I looked around and saw that everybody had a look of horror on their face. It was the look that said, “The robots are coming to take my job away.”

I went back and talked to my partners and said, “We have to get ahead of this.”

Why AI and Why Now?

Like any industry, the legal sector has had pressure on it for a number of years to bring costs down. Clients don’t like seeing billable hours creep up or otherwise pay for inexperienced lawyers to do straightforward work. Private practice lawyers, like myself, are constantly under pressure to do things cheaper, faster, better.

In the grand scheme, we, too, are always looking for ways to streamline our processes and make our output better for our clients. So when I learned more about this AI vendor, I saw an opportunity to leverage the power of intelligent automation to not only do more work for less cost to our clients, but also to increase the reliability and accuracy of those pieces of the drafting process that are somewhat mechanical in nature to begin with.

Practical Applications of AI

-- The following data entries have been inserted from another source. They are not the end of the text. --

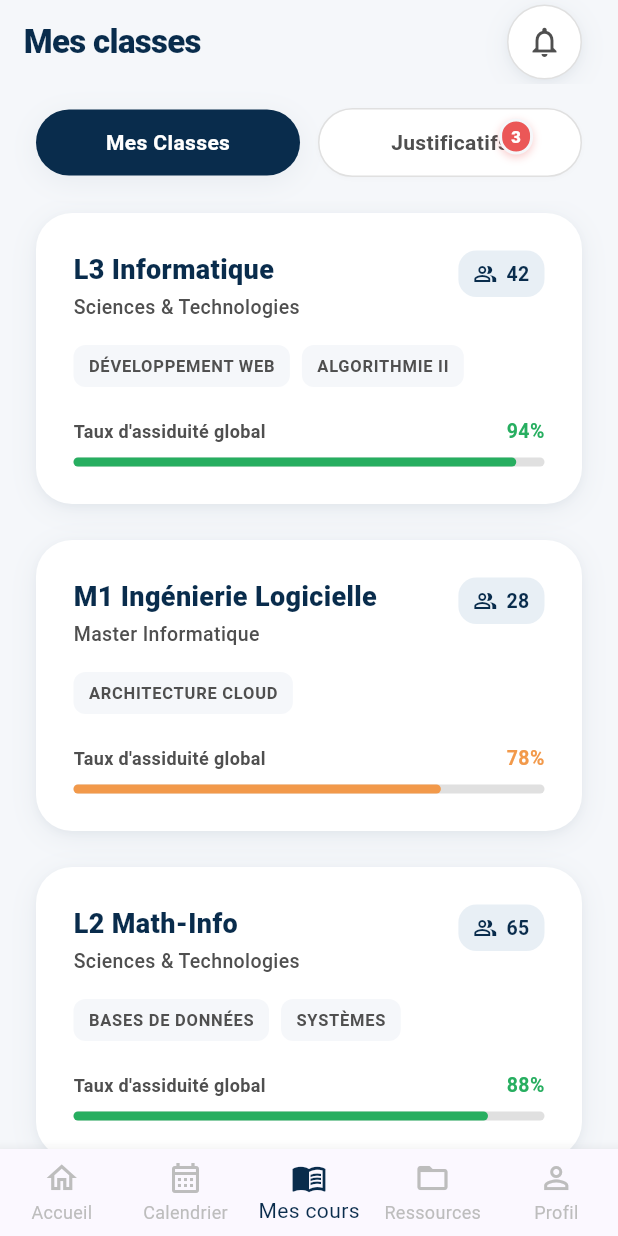
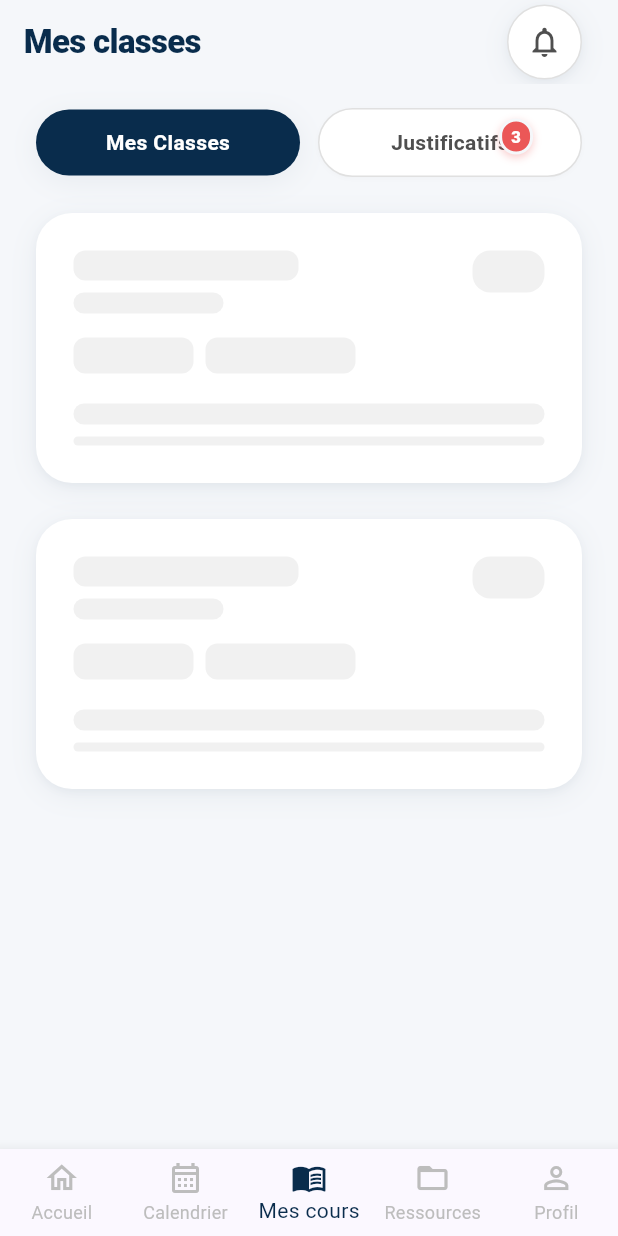
Before and after one commit to Syndory/syndory-prof, a Flutter app: the first screen one second after launch, on a phone screen of 412 x 824 dp. Run offline on Flutter 3.47's test engine with Material 3 defaults, Android fonts, the phone set to English and light mode, and no system bars; our stand-ins replace supabase_flutter; accounts and stored records are empty.

Commit message:
feat(classes): Integrated the loading and error state for the screen

```diff
--- a/lib/features/classes/classes_screen.dart
+++ b/lib/features/classes/classes_screen.dart
@@ -1,9 +1,118 @@
 import 'package:flutter/material.dart';
 
 import 'widgets/class_card.dart';
+import 'widgets/class_skeleton.dart';
+import 'widgets/state_box.dart';
 
-class ClassesScreen extends StatelessWidget {
+enum ClassesUiState { loading, empty, error, loaded }
+
+class ClassesScreen extends StatefulWidget {
   const ClassesScreen({super.key});
+
+  @override
+  State<ClassesScreen> createState() => _ClassesScreenState();
+}
+
+class _ClassesScreenState extends State<ClassesScreen> {
+  ClassesUiState _state = ClassesUiState.loading;
+
+  @override
+  void initState() {
+    super.initState();
+    _simulateInitialLoad();
+  }
+
+  void _simulateInitialLoad() {
+    // 1. Initial loading for 1.5s
+    Future.delayed(const Duration(milliseconds: 1500), () {
+      if (mounted) {
+        // 2. Fail the first time to show the error state
+        setState(() {
+          _state = ClassesUiState.error;
+        });
+      }
+    });
+  }
+
+  void _onRetry() {
+    setState(() {
+      _state = ClassesUiState.loading;
+    });
+
+    // 3. Retry loading for a shorter time (0.8s)
+    Future.delayed(const Duration(milliseconds: 800), () {
+      if (mounted) {
+        // 4. Succeed and show data
+        setState(() {
+          _state = ClassesUiState.loaded;
+        });
+      }
+    });
+  }
+
+  Widget _buildContent() {
+    switch (_state) {
+      case ClassesUiState.loading:
+        return ListView(
+          padding: const EdgeInsets.symmetric(horizontal: 24, vertical: 8),
+          children: const [ClassSkeleton(), ClassSkeleton()],
+        );
+      case ClassesUiState.empty:
+        return ListView(
+          padding: const EdgeInsets.symmetric(horizontal: 24, vertical: 8),
+          children: const [
+            StateBox(
+              icon: Icons.school_outlined,
+              title: 'Aucune classe assignée',
+              description:
+                  'Vous n\'avez pas de classe affectée pour le moment. Veuillez contacter l\'administration en cas de besoin.',
+            ),
+          ],
+        );
+      case ClassesUiState.error:
+        return ListView(
+          padding: const EdgeInsets.symmetric(horizontal: 24, vertical: 8),
+          children: [
+            StateBox(
+              icon: Icons.error_outline,
+              iconColor: const Color(0xFFEB5757), // --error
+              title: 'Erreur de chargement',
+              description:
+                  'Impossible de charger vos classes suite à un problème de connexion.',
+              buttonText: 'Réessayer',
+              onButtonPressed: _onRetry,
+            ),
+          ],
+        );
+      case ClassesUiState.loaded:
+        return ListView(
+          padding: const EdgeInsets.symmetric(horizontal: 24, vertical: 8),
+          children: const [
+            ClassCard(
+              title: 'L3 Informatique',
+              filiere: 'Sciences & Technologies',
+              studentCount: 42,
+              subjects: ['Développement Web', 'Algorithmie II'],
+              attendanceRate: 94,
+            ),
+            ClassCard(
+              title: 'M1 Ingénierie Logicielle',
+              filiere: 'Master Informatique',
+              studentCount: 28,
+              subjects: ['Architecture Cloud'],
+              attendanceRate: 78,
+            ),
+            ClassCard(
+              title: 'L2 Math-Info',
+              filiere: 'Sciences & Technologies',
+              studentCount: 65,
+              subjects: ['Bases de données', 'Systèmes'],
+              attendanceRate: 88,
+            ),
+          ],
+        );
+    }
+  }
 
   @override
   Widget build(BuildContext context) {
@@ -154,35 +263,8 @@ class ClassesScreen extends StatelessWidget {
             ),
           ),
 
-          // Content
-          Expanded(
-            child: ListView(
-              padding: const EdgeInsets.symmetric(horizontal: 24, vertical: 8),
-              children: const [
-                ClassCard(
-                  title: 'L3 Informatique',
-                  filiere: 'Sciences & Technologies',
-                  studentCount: 42,
-                  subjects: ['Développement Web', 'Algorithmie II'],
-                  attendanceRate: 94,
-                ),
-                ClassCard(
-                  title: 'M1 Ingénierie Logicielle',
-                  filiere: 'Master Informatique',
-                  studentCount: 28,
-                  subjects: ['Architecture Cloud'],
-                  attendanceRate: 78,
-                ),
-                ClassCard(
-                  title: 'L2 Math-Info',
-                  filiere: 'Sciences & Technologies',
-                  studentCount: 65,
-                  subjects: ['Bases de données', 'Systèmes'],
-                  attendanceRate: 88,
-                ),
-              ],
-            ),
-          ),
+          // Content Area
+          Expanded(child: _buildContent()),
         ],
       ),
     );
```
Also changed, not shown: lib/features/classes/widgets/class_skeleton.dart (+22 -7 lines), lib/features/classes/widgets/state_box.dart (+9 -7 lines).
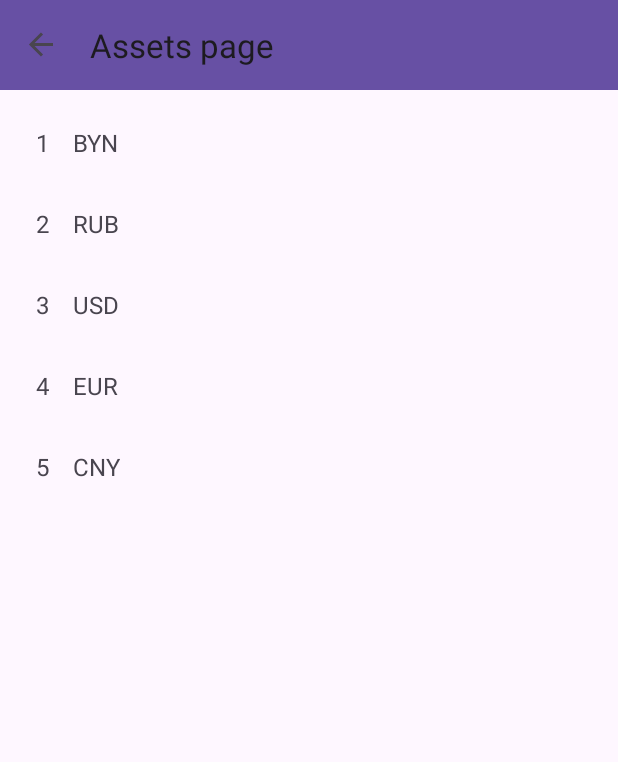
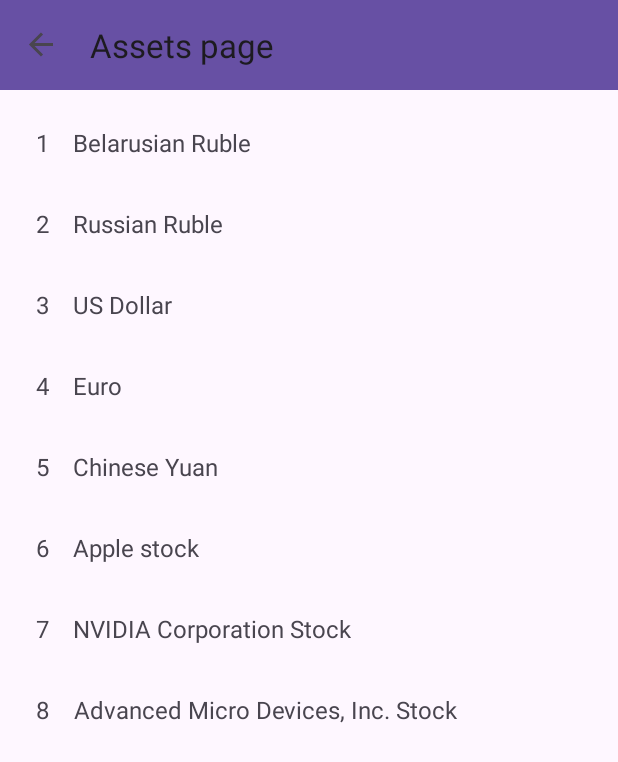
Before and after one commit to UdovikArtem/FinPortfolio, an Android app: the AssetFragment screen opened through its navigation route, on a phone screen of 412 x 824 dp. Shown: the top 762 px of the screen. Run offline under Robolectric (Android 15) with nearby library versions, the phone set to English and light mode, and no system bars; our stand-ins replace navigation-ui.

Commit message:
Domain model improved. Directions added

```diff
--- a/app/src/main/java/com/example/finportfolio/entity/Asset.kt
+++ b/app/src/main/java/com/example/finportfolio/entity/Asset.kt
@@ -1,6 +1,21 @@
 package com.example.finportfolio.entity
 
-data class Asset (
-    val id: Int,
-    val name: String,
+open class Asset(
+    open val id: Int,
+    open val name: String,
+    open val price: Double
 )
+
+class Cash(
+    override val id: Int,
+    override val name: String,
+    override val price: Double,
+    val currency: String
+) : Asset(id, name, price)
+
+data class Stock(
+    override val id: Int,
+    override val name: String,
+    override val price: Double,
+    val ticker: String
+) : Asset(id, name, price)
--- a/app/src/main/java/com/example/finportfolio/fragments/assets/AssetFragment.kt
+++ b/app/src/main/java/com/example/finportfolio/fragments/assets/AssetFragment.kt
@@ -6,7 +6,6 @@ import android.view.View
 import android.view.ViewGroup
 import androidx.fragment.app.Fragment
 import com.example.finportfolio.databinding.FragmentAssetBinding
-import com.example.finportfolio.entity.Asset
 import com.example.finportfolio.repository.AssetRepository
 import com.example.finportfolio.rv.AssetAdapter
 
@@ -15,7 +14,8 @@ class AssetFragment : Fragment() {
     private val binding get() = _binding!!
 
     override fun onCreateView(
-        inflater: LayoutInflater, container: ViewGroup?,
+        inflater: LayoutInflater,
+        container: ViewGroup?,
         savedInstanceState: Bundle?
     ): View {
         _binding = FragmentAssetBinding.inflate(inflater, container, false)
--- a/app/src/main/java/com/example/finportfolio/fragments/main/MainFragment.kt
+++ b/app/src/main/java/com/example/finportfolio/fragments/main/MainFragment.kt
@@ -6,7 +6,6 @@ import android.view.View
 import android.view.ViewGroup
 import androidx.fragment.app.Fragment
 import androidx.navigation.fragment.findNavController
-import com.example.finportfolio.R
 import com.example.finportfolio.databinding.FragmentMainBinding
 
 class MainFragment : Fragment() {
@@ -14,7 +13,8 @@ class MainFragment : Fragment() {
     private val binding get() = _binding!!
 
     override fun onCreateView(
-        inflater: LayoutInflater, container: ViewGroup?,
+        inflater: LayoutInflater,
+        container: ViewGroup?,
         savedInstanceState: Bundle?
     ): View {
         _binding = FragmentMainBinding.inflate(inflater, container, false)
--- a/app/src/main/java/com/example/finportfolio/fragments/portfolio/PortfolioFragment.kt
+++ b/app/src/main/java/com/example/finportfolio/fragments/portfolio/PortfolioFragment.kt
@@ -12,7 +12,8 @@ class PortfolioFragment : Fragment() {
     private val binding get() = _binding!!
 
     override fun onCreateView(
-        inflater: LayoutInflater, container: ViewGroup?,
+        inflater: LayoutInflater,
+        container: ViewGroup?,
         savedInstanceState: Bundle?
     ): View {
         _binding = FragmentPortfolioBinding.inflate(inflater, container, false)
--- a/app/src/main/java/com/example/finportfolio/repository/AssetRepository.kt
+++ b/app/src/main/java/com/example/finportfolio/repository/AssetRepository.kt
@@ -1,30 +1,62 @@
 package com.example.finportfolio.repository
 
 import com.example.finportfolio.entity.Asset
+import com.example.finportfolio.entity.Cash
+import com.example.finportfolio.entity.Stock
 
 object AssetRepository {
-    private val assets: HashMap<Int, Asset> = HashMap(listOf(
-        Asset(
+    private val assets: HashMap<Int, Asset> = HashMap(
+        listOf(
+            Cash(
                 id = 1,
-            name = "BYN"
+                name = "Belarusian Ruble",
+                price = 1.0,
+                currency = "BYN"
             ),
-        Asset(
+            Cash(
                 id = 2,
-            name = "RUB"
+                name = "Russian Ruble",
+                price = 0.036,
+                currency = "RUB"
             ),
-        Asset(
+            Cash(
                 id = 3,
-            name = "USD"
+                name = "US Dollar",
+                price = 3.20,
+                currency = "USD"
             ),
-        Asset(
+            Cash(
                 id = 4,
-            name = "EUR"
+                name = "Euro",
+                price = 3.48,
+                currency = "EUR"
             ),
-        Asset(
+            Cash(
                 id = 5,
-            name = "CNY"
+                name = "Chinese Yuan",
+                price = 0.439,
+                currency = "CNY"
+            ),
+            Stock(
+                id = 6,
+                name = "Apple stock",
+                price = 731.8,
+                ticker = "AAPL"
+            ),
+            Stock(
+                id = 7,
+                name = "NVIDIA Corporation Stock",
+                price = 420.5,
+                ticker = "NVDA"
+            ),
+            Stock(
+                id = 8,
+                name = "Advanced Micro Devices, Inc. Stock",
+                price = 566.4,
+                ticker = "AMD"
             )
-    ).associateBy { it.id })
+        ).associateBy { it.id }
+    )
 
     fun getAssets(): List<Asset> = assets.values.toList()
     fun getAssetById(id: Int): Asset? = assets[id]
--- a/app/src/main/res/layout/fragment_asset.xml
+++ b/app/src/main/res/layout/fragment_asset.xml
@@ -1,17 +1,13 @@
 <?xml version="1.0" encoding="utf-8"?>
-<LinearLayout xmlns:android="http://schemas.android.com/apk/res/android"
+<androidx.recyclerview.widget.RecyclerView xmlns:android="http://schemas.android.com/apk/res/android"
+    xmlns:app="http://schemas.android.com/apk/res-auto"
     xmlns:tools="http://schemas.android.com/tools"
-    xmlns:app="http://schemas.android.com/apk/res-auto"
-    android:id="@+id/main"
+    android:id="@+id/recycler"
     android:layout_width="match_parent"
     android:layout_height="match_parent"
     android:orientation="vertical"
     android:padding="8dp"
+    app:layoutManager="androidx.recyclerview.widget.LinearLayoutManager"
     tools:context=".fragments.assets.AssetFragment">
 
-    <androidx.recyclerview.widget.RecyclerView
-        app:layoutManager="androidx.recyclerview.widget.LinearLayoutManager"
-        android:id="@+id/recycler"
-        android:layout_width="match_parent"
-        android:layout_height="match_parent" />
-</LinearLayout>
+</androidx.recyclerview.widget.RecyclerView>
--- a/app/src/main/res/layout/fragment_portfolio.xml
+++ b/app/src/main/res/layout/fragment_portfolio.xml
@@ -7,4 +7,10 @@
     android:orientation="vertical"
     android:padding="8dp"
     tools:context=".fragments.portfolio.PortfolioFragment">
+
+    <TextView
+        android:layout_width="match_parent"
+        android:layout_height="match_parent"
+        android:text="@string/my_portfolio"/>
+
 </LinearLayout>
--- a/app/src/main/res/values/strings.xml
+++ b/app/src/main/res/values/strings.xml
@@ -4,4 +4,5 @@
     <string name="assets_page">Assets page</string>
     <string name="financial_portfolio">Financial Portfolio</string>
     <string name="main_page">Main page</string>
+    <string name="my_portfolio">My portfolio</string>
 </resources>
```
Also changed, not shown: app/src/main/java/com/example/finportfolio/rv/AssetViewHolder.kt (+7 -4 lines), app/src/main/java/com/example/finportfolio/rv/AssetAdapter.kt (line endings or trailing spaces), app/src/main/java/com/example/finportfolio/rv/AssetDiffCallback.kt (line endings or trailing spaces). Lines whose indentation alone changed are shown as unchanged.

First, it’s important to understand that there’s a bit of term-washing going on with AI. There’s a difference between true artificial intelligence systems and systems that are just good at performing automated processes.

At our firm, we employ some platforms and highly skilled personnel (paralegals and support staff) that make repetitive tasks or routine legal projects much quicker and more efficient. While we have expertise at using these systems, that doesn’t mean they are utilizing true artificial intelligence.

In one form, true AI in the legal realm can be more narrowly described as a natural-language processing system. For instance, in the context of a patent application, drafting claims is an integral and time-consuming part of the process. It requires real legal language nuance and creative legal thought — the lawyer needs to specifically describe the invention and there are specific formats and legalese for many portions of this part of the application.

However, drafting other parts of a patent application can be very mechanical in nature. With the proper AI systems, a lawyer can draft the important legal language up front and the system can develop the rest of the patent application, or a large part of it, almost automatically. Final revisions and editing then takes much less time.

In more transactional practices, contracts tend to go through a number of changes. There are similar systems available that can analyze the other side’s suggested changes and automatically accept them based on what the lawyer has indicated to the AI platform that their side is willing to concede or modify.

The end result: Documents that are created in a fraction of the time for a fraction of the cost to the client, and with much more accuracy in the first draft.

Should You Be Concerned About the Use of AI for Your Cases?

Artificial intelligence as it is starting to be employed is certainly new technology. You have to be aware that it is essentially the proverbial “robot” doing stuff, not a person. There are going to be glitches. But, in one sense, we have always had automated systems doing “stuff” for us. Whether that be document review, legal research, docketing, report generation, etc.

At our firm, we always provide that personal touch and careful review to make sure things are correct. Just as when I assign a task to a younger associate or paralegal, I’m still the one who’s held accountable. I still need to put my eyes on it and make sure it complies with laws, regulations, attorney ethical obligations and quality standards, plus the client’s own preferences — the same inquiries that every lawyer needs to make for all aspects of his or her practice, whether outsourcing to a younger associate or a third-party service.

Why Our Firm Embraced AI

We are still at the forefront of AI being a readily adopted technology for lawyers. The practice of law is not a fast-changing industry. Its professionals are typically not very good at adopting technology. Across the board, law firms and lawyers typically have conservative work philosophies.

This is where it’s great to be in intellectual property law. A lot of our clients are technology focused and software-savvy companies, so they are well suited to be receptive to these types of technologies. It’s part of our firm’s core ethics to be at the forefront of adopting cutting-edge technology like this.

Some firms that use AI will hide it in the background and just use it as an internal tool, solely to drive their own costs down. It might not be overtly client facing. But our firm uses it as a selling point, basically to say, “We’ve thought of ways to make this cheaper, better, faster for you.”

And who doesn’t want that?

Questions about protecting your intellectual property? Schedule a consult.